Format
Items per page

Send to:

Choose Destination

Links from PubMed

Items: 8

1.

Acute lymphoblastic leukemia

A form of acute leukemia characterized by excess lympoblasts. [from HPO]

MedGen UID:
505958
Concept ID:
CN005851
Finding
2.

Leukemia

A cancer of the blood and bone marrow characterized by an abnormal proliferation of leukocytes. [from HPO]

MedGen UID:
505002
Concept ID:
CN001727
Finding
3.

Acute lymphoid leukemia

Acute lymphoblastic leukemia (ALL), also known as acute lymphocytic leukemia, is a subtype of acute leukemia, a cancer of the white blood cells.

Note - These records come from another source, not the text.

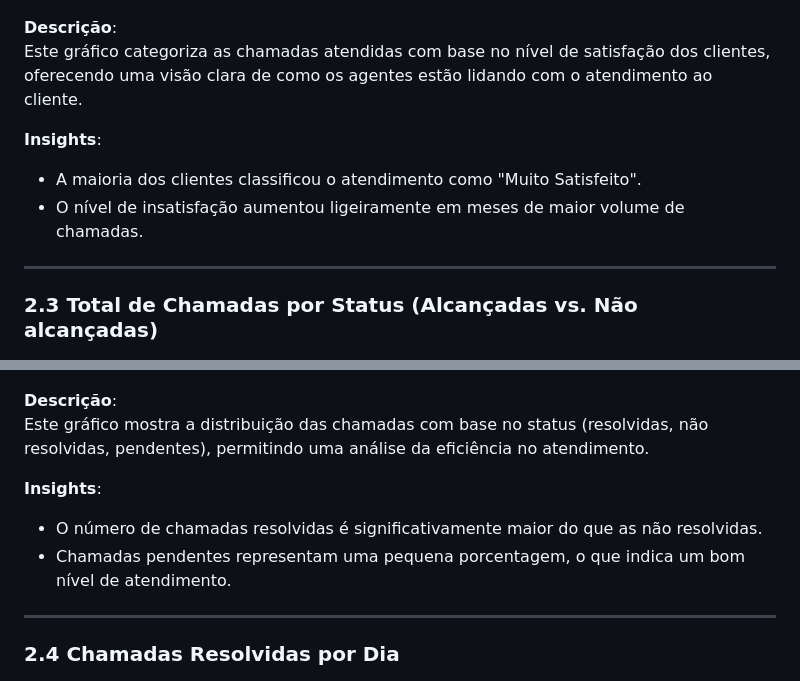
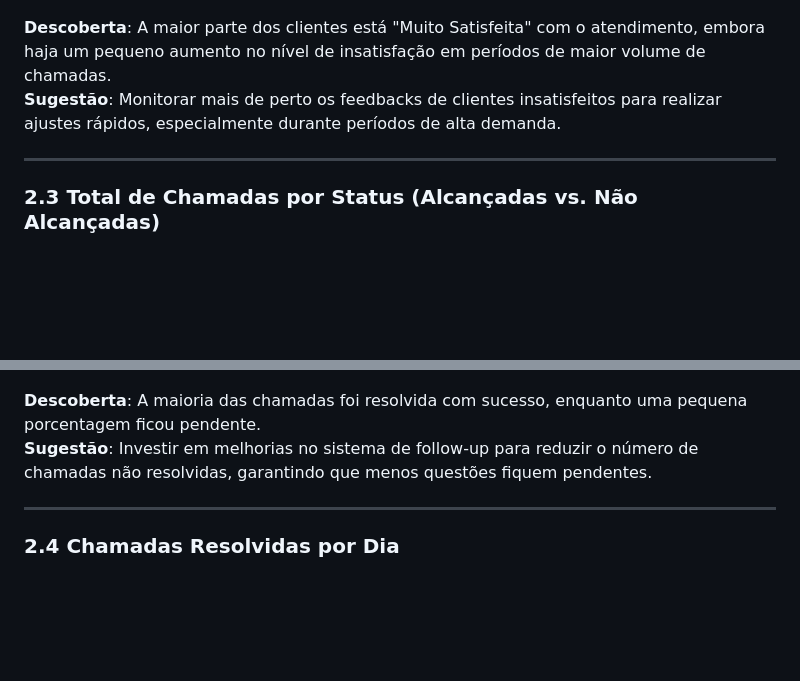
Before and after one commit to robsoncaldeira/projetos.github.io, a Markdown page: README.md, 2 parts joined by grey strips. GitHub-like rendering; blank space fills up the shorter version.

```diff
--- a/README.md
+++ b/README.md
@@ -30,29 +26,21 @@ Este gráfico mostra a quantidade de chamadas atendidas por cada agente em difer
 
 ![Chamadas Atendidas por Nível de Satisfação](https://github.com/robsoncaldeira/projetos.github.io/blob/main/Imagens/grafico%20chamadas%20atendidas%20por%20nivel%20de%20satisfa%C3%A7%C3%A3o.png)
 
-**Descrição**:
-Este gráfico categoriza as chamadas atendidas com base no nível de satisfação dos clientes, oferecendo uma visão clara de como os agentes estão lidando com o atendimento ao cliente.
-
-**Insights**:
-- A maioria dos clientes classificou o atendimento como "Muito Satisfeito".
-- O nível de insatisfação aumentou ligeiramente em meses de maior volume de chamadas.
+**Descoberta**: A maior parte dos clientes está "Muito Satisfeita" com o atendimento, embora haja um pequeno aumento no nível de insatisfação em períodos de maior volume de chamadas.
+**Sugestão**: Monitorar mais de perto os feedbacks de clientes insatisfeitos para realizar ajustes rápidos, especialmente durante períodos de alta demanda.
 
 ---
 
-### 2.3 Total de Chamadas por Status (Alcançadas vs. Não alcançadas)
+### 2.3 **Total de Chamadas por Status (Alcançadas vs. Não Alcançadas)**
 
 ![Total de Chamadas por Status](https://github.com/robsoncaldeira/projetos.github.io/blob/main/Imagens/grafico%20total%20de%20chamadas%20por%20status.png)
 
-**Descrição**:
-Este gráfico mostra a distribuição das chamadas com base no status (resolvidas, não resolvidas, pendentes), permitindo uma análise da eficiência no atendimento.
-
-**Insights**:
-- O número de chamadas resolvidas é significativamente maior do que as não resolvidas.
-- Chamadas pendentes representam uma pequena porcentagem, o que indica um bom nível de atendimento.
+**Descoberta**: A maioria das chamadas foi resolvida com sucesso, enquanto uma pequena porcentagem ficou pendente.
+**Sugestão**: Investir em melhorias no sistema de follow-up para reduzir o número de chamadas não resolvidas, garantindo que menos questões fiquem pendentes.
 
 ---
 
-### 2.4 Chamadas Resolvidas por Dia
+### 2.4 **Chamadas Resolvidas por Dia**
 
 ![Chamadas Resolvidas por Dia](https://github.com/robsoncaldeira/projetos.github.io/blob/main/Imagens/grafico%20total%20de%20chamadas%20resolvidas%20por%20dia.png)
 
```
Also changed, not shown: other parts of README.md (+53 -28 lines).
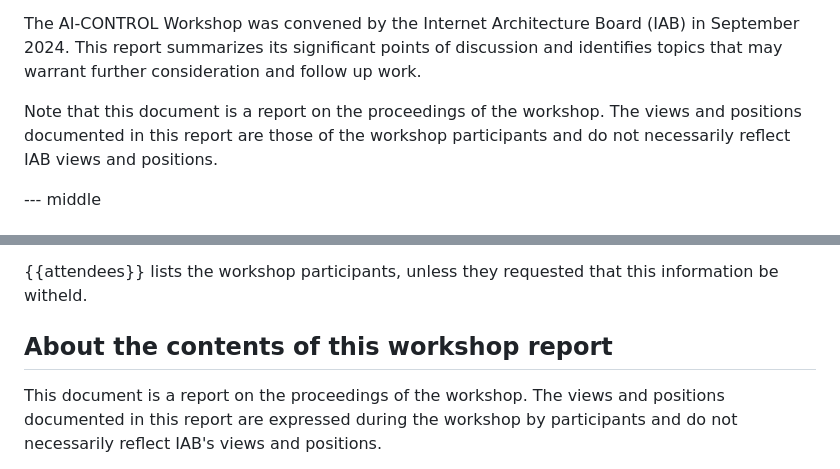
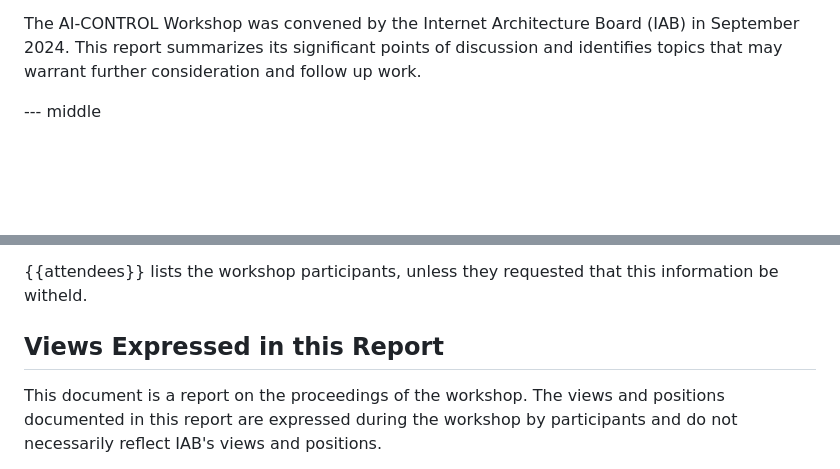
Before and after one commit to mnot/ai-control-report, a Markdown page: draft-nottingham-ai-control-report.md, 2 parts joined by grey strips. Rendered like a GitHub page; blank space fills up the shorter version.

Commit message:
De-duplicate

```diff
--- a/draft-nottingham-ai-control-report.md
+++ b/draft-nottingham-ai-control-report.md
@@ -72,8 +72,6 @@ informative:
 
 The AI-CONTROL Workshop was convened by the Internet Architecture Board (IAB) in September 2024. This report summarizes its significant points of discussion and identifies topics that may warrant further consideration and follow up work.
 
-Note that this document is a report on the proceedings of the workshop. The views and positions documented in this report are those of the workshop participants and do not necessarily reflect IAB views and positions.
-
 
 --- middle
 
@@ -94,7 +92,7 @@ Participants agreed to conduct the workshop under the Chatham House Rule {{CHATH
 
 {{attendees}} lists the workshop participants, unless they requested that this information be witheld.
 
-## About the contents of this workshop report
+## Views Expressed in this Report
 
 This document is a report on the proceedings of the workshop. The views and positions documented in this report are expressed during the workshop by participants and do not necessarily reflect IAB's views and positions.
 
```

Somatically acquired mutations in several genes have been identified in ALL lymphoblasts, cells in the early stages of differentiation. Germline variation in certain genes may also predispose to susceptibility to ALL (Trevino et al., 2009). Genetic Heterogeneity of Acute Lymphoblastic Leukemia A susceptibility locus for acute lymphoblastic leukemia (ALL1) has been mapped to chromosome 10q21. See also ALL2 (613067), which has been mapped to chromosome 7p12.2; and ALL3 (615545), which is caused by mutation in the PAX5 gene (167414) on chromosome 9p. [from OMIM]

MedGen UID:
7317
Concept ID:
C0023449
Neoplastic Process
4.

Lymphadenopathy

Enlargment (swelling) of a lymph node. [from HPO]

MedGen UID:
96929
Concept ID:
C0497156
Finding
5.

Lymphoma

Lymphoma is a cancer of a part of the immune system called the lymph system. There are many types of lymphoma. One type is Hodgkin disease. The rest are called non-Hodgkin lymphomas. Non-Hodgkin lymphomas begin when a type of white blood cell, called a T cell or B cell, becomes abnormal. The cell divides again and again, making more and more abnormal cells. These abnormal cells can spread to almost any other part of the body. Most of the time, doctors don't know why a person gets non-Hodgkin lymphoma. You are at increased risk if you have a weakened immune system or have certain types of infections. Non-Hodgkin lymphoma can cause many symptoms, such as . -Swollen, painless lymph nodes in the neck, armpits or groin. -Unexplained weight loss . -Fever . -Soaking night sweats . -Coughing, trouble breathing or chest pain . -Weakness and tiredness that don't go away . -Pain, swelling or a feeling of fullness in the abdomen . Your doctor will diagnose lymphoma with a physical exam, blood tests, a chest x-ray, and a biopsy. Treatments include chemotherapy, radiation therapy, targeted therapy, biological therapy, or therapy to remove proteins from the blood. Targeted therapy uses substances that attack cancer cells without harming normal cells. Biologic therapy boosts your body's own ability to fight cancer. If you don't have symptoms, you may not need treatment right away. This is called watchful waiting. NIH: National Cancer Institute.  [from MedlinePlus]

MedGen UID:
44223
Concept ID:
C0024299
Neoplastic Process
6.

Lymphatic Diseases

The lymphatic system is a network of tissues and organs. It is made up of. -Lymph - a fluid that contains white blood cells that defend against germs. -Lymph vessels - vessels that carry lymph throughout your body. They are different from blood vessels. -Lymph nodes - glands found throughout the lymph vessels. Along with your spleen, these nodes are where white blood cells fight infection. Your bone marrow and thymus produce the cells in lymph. They are part of the system, too. The lymphatic system clears away infection and keeps your body fluids in balance. If it's not working properly, fluid builds in your tissues and causes swelling, called lymphedema. Other lymphatic system problems can include infections, blockage, and cancer.  [from MedlinePlus]

MedGen UID:
9829
Concept ID:
C0024228
Disease or Syndrome
7.

Malignant lymphoma, non-Hodgkin

A typer of lymphoma characterized microscopically by the absence of multinucleated Reed-Sternberg cells. [from HPO]

MedGen UID:
6160
Concept ID:
C0024305
Neoplastic Process
8.

Burkitt lymphoma

Burkitt lymphoma is a rare, aggressive B-cell lymphoma that accounts for 30 to 50% of lymphomas in children but only 1 to 2% of lymphomas in adults (Harris and Horning, 2006). It results from chromosomal translocations that involve the MYC gene (190080) and either the lambda or the kappa light chain immunoglobulin genes (147220, 147200). Burkitt lymphoma is causally related to the Epstein-Barr virus (EBV), although the pathogenetic mechanisms are not clear. [from OMIM]

MedGen UID:
2377
Concept ID:
C0006413
Neoplastic Process
Format
Items per page

Send to:

Choose Destination

Supplemental Content

Find related data

Recent activity

Your browsing activity is empty.

Activity recording is turned off.

Turn recording back on

See more...
Support Center